Problem details — In full and without deviation, write out the entries that follow.

Source data —
--------------------------------------------------

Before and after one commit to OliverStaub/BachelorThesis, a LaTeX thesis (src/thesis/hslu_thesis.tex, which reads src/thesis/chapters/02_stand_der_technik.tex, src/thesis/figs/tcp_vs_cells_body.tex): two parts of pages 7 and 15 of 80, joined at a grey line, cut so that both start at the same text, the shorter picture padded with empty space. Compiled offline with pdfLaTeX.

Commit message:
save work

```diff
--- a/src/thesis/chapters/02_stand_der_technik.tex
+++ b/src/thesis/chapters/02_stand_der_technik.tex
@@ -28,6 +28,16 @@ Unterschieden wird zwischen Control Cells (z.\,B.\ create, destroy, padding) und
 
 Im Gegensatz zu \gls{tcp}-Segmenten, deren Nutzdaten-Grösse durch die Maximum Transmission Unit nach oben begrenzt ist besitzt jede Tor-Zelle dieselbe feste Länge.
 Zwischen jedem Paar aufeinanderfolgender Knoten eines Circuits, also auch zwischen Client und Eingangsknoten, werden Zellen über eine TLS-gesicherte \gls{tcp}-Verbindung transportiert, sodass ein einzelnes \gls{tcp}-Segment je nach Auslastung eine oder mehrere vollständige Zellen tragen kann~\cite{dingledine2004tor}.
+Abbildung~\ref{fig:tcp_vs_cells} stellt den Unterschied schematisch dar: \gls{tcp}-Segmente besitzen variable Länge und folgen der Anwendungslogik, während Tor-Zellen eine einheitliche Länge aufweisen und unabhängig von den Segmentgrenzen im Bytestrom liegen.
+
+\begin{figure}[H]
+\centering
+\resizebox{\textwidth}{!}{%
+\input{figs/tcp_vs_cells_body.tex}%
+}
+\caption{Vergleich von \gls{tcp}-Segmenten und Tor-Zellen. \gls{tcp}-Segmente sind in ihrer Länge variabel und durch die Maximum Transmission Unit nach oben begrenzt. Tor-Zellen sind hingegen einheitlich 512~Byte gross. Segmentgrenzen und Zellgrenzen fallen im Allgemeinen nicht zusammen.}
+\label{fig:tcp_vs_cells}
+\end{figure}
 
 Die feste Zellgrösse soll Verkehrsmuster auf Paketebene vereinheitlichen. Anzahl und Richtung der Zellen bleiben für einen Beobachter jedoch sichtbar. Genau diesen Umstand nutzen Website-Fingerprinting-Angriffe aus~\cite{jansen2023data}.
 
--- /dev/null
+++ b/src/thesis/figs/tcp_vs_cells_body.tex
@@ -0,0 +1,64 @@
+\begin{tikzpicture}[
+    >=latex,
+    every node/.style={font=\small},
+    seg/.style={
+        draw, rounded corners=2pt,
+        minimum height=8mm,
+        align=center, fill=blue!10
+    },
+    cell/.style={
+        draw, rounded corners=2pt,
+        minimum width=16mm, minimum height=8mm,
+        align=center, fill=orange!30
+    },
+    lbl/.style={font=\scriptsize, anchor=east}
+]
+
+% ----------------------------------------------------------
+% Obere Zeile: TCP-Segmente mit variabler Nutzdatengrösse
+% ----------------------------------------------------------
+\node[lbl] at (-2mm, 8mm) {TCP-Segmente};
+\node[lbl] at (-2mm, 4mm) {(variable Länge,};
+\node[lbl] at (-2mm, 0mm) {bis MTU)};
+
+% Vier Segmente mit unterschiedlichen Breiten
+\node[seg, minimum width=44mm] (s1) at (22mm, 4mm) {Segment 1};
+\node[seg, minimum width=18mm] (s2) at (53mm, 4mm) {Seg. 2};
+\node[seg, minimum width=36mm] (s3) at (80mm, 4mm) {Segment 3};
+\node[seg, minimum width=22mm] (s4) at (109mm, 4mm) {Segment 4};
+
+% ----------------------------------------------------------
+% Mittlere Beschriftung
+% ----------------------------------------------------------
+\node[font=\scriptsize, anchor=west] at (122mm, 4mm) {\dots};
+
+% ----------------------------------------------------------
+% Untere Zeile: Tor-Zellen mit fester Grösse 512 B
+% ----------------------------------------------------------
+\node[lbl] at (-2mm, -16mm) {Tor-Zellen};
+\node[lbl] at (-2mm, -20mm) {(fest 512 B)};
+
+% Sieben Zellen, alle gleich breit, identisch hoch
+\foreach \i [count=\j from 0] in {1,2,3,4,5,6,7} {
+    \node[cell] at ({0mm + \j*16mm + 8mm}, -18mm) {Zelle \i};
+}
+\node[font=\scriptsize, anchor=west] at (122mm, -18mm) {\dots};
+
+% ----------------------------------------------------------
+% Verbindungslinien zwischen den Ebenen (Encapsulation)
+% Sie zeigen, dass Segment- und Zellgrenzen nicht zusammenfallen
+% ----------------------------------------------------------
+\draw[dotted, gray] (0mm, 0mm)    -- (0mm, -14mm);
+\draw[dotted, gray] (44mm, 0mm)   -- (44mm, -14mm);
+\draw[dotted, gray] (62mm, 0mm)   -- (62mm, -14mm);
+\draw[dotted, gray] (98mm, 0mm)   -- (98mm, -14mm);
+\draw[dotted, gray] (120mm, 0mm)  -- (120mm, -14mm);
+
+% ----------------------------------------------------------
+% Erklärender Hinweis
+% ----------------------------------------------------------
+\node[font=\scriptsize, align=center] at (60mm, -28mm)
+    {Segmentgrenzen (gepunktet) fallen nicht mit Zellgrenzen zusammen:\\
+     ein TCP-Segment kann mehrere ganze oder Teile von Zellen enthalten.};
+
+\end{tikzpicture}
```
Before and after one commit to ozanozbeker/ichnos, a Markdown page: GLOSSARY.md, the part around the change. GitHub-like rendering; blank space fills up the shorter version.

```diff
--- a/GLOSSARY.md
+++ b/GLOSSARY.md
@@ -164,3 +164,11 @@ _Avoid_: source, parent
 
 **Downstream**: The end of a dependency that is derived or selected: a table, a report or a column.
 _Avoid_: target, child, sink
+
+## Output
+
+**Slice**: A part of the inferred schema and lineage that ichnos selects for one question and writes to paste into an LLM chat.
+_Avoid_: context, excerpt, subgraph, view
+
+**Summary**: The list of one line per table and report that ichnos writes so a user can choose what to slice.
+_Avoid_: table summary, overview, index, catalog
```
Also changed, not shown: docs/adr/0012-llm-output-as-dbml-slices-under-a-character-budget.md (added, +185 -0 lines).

--------------------------------------------------

Response to this exercise —
Before and after one commit to OliverStaub/BachelorThesis, a LaTeX thesis (src/thesis/hslu_thesis.tex, which reads src/thesis/chapters/02_stand_der_technik.tex, src/thesis/figs/tcp_vs_cells_body.tex): two parts of pages 7 and 15 of 80, joined at a grey line, cut so that both start at the same text, the shorter picture padded with empty space. Compiled offline with pdfLaTeX.

Commit message:
save work

```diff
--- a/src/thesis/chapters/02_stand_der_technik.tex
+++ b/src/thesis/chapters/02_stand_der_technik.tex
@@ -28,6 +28,16 @@ Unterschieden wird zwischen Control Cells (z.\,B.\ create, destroy, padding) und
 
 Im Gegensatz zu \gls{tcp}-Segmenten, deren Nutzdaten-Grösse durch die Maximum Transmission Unit nach oben begrenzt ist besitzt jede Tor-Zelle dieselbe feste Länge.
 Zwischen jedem Paar aufeinanderfolgender Knoten eines Circuits, also auch zwischen Client und Eingangsknoten, werden Zellen über eine TLS-gesicherte \gls{tcp}-Verbindung transportiert, sodass ein einzelnes \gls{tcp}-Segment je nach Auslastung eine oder mehrere vollständige Zellen tragen kann~\cite{dingledine2004tor}.
+Abbildung~\ref{fig:tcp_vs_cells} stellt den Unterschied schematisch dar: \gls{tcp}-Segmente besitzen variable Länge und folgen der Anwendungslogik, während Tor-Zellen eine einheitliche Länge aufweisen und unabhängig von den Segmentgrenzen im Bytestrom liegen.
+
+\begin{figure}[H]
+\centering
+\resizebox{\textwidth}{!}{%
+\input{figs/tcp_vs_cells_body.tex}%
+}
+\caption{Vergleich von \gls{tcp}-Segmenten und Tor-Zellen. \gls{tcp}-Segmente sind in ihrer Länge variabel und durch die Maximum Transmission Unit nach oben begrenzt. Tor-Zellen sind hingegen einheitlich 512~Byte gross. Segmentgrenzen und Zellgrenzen fallen im Allgemeinen nicht zusammen.}
+\label{fig:tcp_vs_cells}
+\end{figure}
 
 Die feste Zellgrösse soll Verkehrsmuster auf Paketebene vereinheitlichen. Anzahl und Richtung der Zellen bleiben für einen Beobachter jedoch sichtbar. Genau diesen Umstand nutzen Website-Fingerprinting-Angriffe aus~\cite{jansen2023data}.
 
--- /dev/null
+++ b/src/thesis/figs/tcp_vs_cells_body.tex
@@ -0,0 +1,64 @@
+\begin{tikzpicture}[
+    >=latex,
+    every node/.style={font=\small},
+    seg/.style={
+        draw, rounded corners=2pt,
+        minimum height=8mm,
+        align=center, fill=blue!10
+    },
+    cell/.style={
+        draw, rounded corners=2pt,
+        minimum width=16mm, minimum height=8mm,
+        align=center, fill=orange!30
+    },
+    lbl/.style={font=\scriptsize, anchor=east}
+]
+
+% ----------------------------------------------------------
+% Obere Zeile: TCP-Segmente mit variabler Nutzdatengrösse
+% ----------------------------------------------------------
+\node[lbl] at (-2mm, 8mm) {TCP-Segmente};
+\node[lbl] at (-2mm, 4mm) {(variable Länge,};
+\node[lbl] at (-2mm, 0mm) {bis MTU)};
+
+% Vier Segmente mit unterschiedlichen Breiten
+\node[seg, minimum width=44mm] (s1) at (22mm, 4mm) {Segment 1};
+\node[seg, minimum width=18mm] (s2) at (53mm, 4mm) {Seg. 2};
+\node[seg, minimum width=36mm] (s3) at (80mm, 4mm) {Segment 3};
+\node[seg, minimum width=22mm] (s4) at (109mm, 4mm) {Segment 4};
+
+% ----------------------------------------------------------
+% Mittlere Beschriftung
+% ----------------------------------------------------------
+\node[font=\scriptsize, anchor=west] at (122mm, 4mm) {\dots};
+
+% ----------------------------------------------------------
+% Untere Zeile: Tor-Zellen mit fester Grösse 512 B
+% ----------------------------------------------------------
+\node[lbl] at (-2mm, -16mm) {Tor-Zellen};
+\node[lbl] at (-2mm, -20mm) {(fest 512 B)};
+
+% Sieben Zellen, alle gleich breit, identisch hoch
+\foreach \i [count=\j from 0] in {1,2,3,4,5,6,7} {
+    \node[cell] at ({0mm + \j*16mm + 8mm}, -18mm) {Zelle \i};
+}
+\node[font=\scriptsize, anchor=west] at (122mm, -18mm) {\dots};
+
+% ----------------------------------------------------------
+% Verbindungslinien zwischen den Ebenen (Encapsulation)
+% Sie zeigen, dass Segment- und Zellgrenzen nicht zusammenfallen
+% ----------------------------------------------------------
+\draw[dotted, gray] (0mm, 0mm)    -- (0mm, -14mm);
+\draw[dotted, gray] (44mm, 0mm)   -- (44mm, -14mm);
+\draw[dotted, gray] (62mm, 0mm)   -- (62mm, -14mm);
+\draw[dotted, gray] (98mm, 0mm)   -- (98mm, -14mm);
+\draw[dotted, gray] (120mm, 0mm)  -- (120mm, -14mm);
+
+% ----------------------------------------------------------
+% Erklärender Hinweis
+% ----------------------------------------------------------
+\node[font=\scriptsize, align=center] at (60mm, -28mm)
+    {Segmentgrenzen (gepunktet) fallen nicht mit Zellgrenzen zusammen:\\
+     ein TCP-Segment kann mehrere ganze oder Teile von Zellen enthalten.};
+
+\end{tikzpicture}
```
Before and after one commit to ozanozbeker/ichnos, a Markdown page: GLOSSARY.md, the part around the change. GitHub-like rendering; blank space fills up the shorter version.

```diff
--- a/GLOSSARY.md
+++ b/GLOSSARY.md
@@ -164,3 +164,11 @@ _Avoid_: source, parent
 
 **Downstream**: The end of a dependency that is derived or selected: a table, a report or a column.
 _Avoid_: target, child, sink
+
+## Output
+
+**Slice**: A part of the inferred schema and lineage that ichnos selects for one question and writes to paste into an LLM chat.
+_Avoid_: context, excerpt, subgraph, view
+
+**Summary**: The list of one line per table and report that ichnos writes so a user can choose what to slice.
+_Avoid_: table summary, overview, index, catalog
```
Also changed, not shown: docs/adr/0012-llm-output-as-dbml-slices-under-a-character-budget.md (added, +185 -0 lines).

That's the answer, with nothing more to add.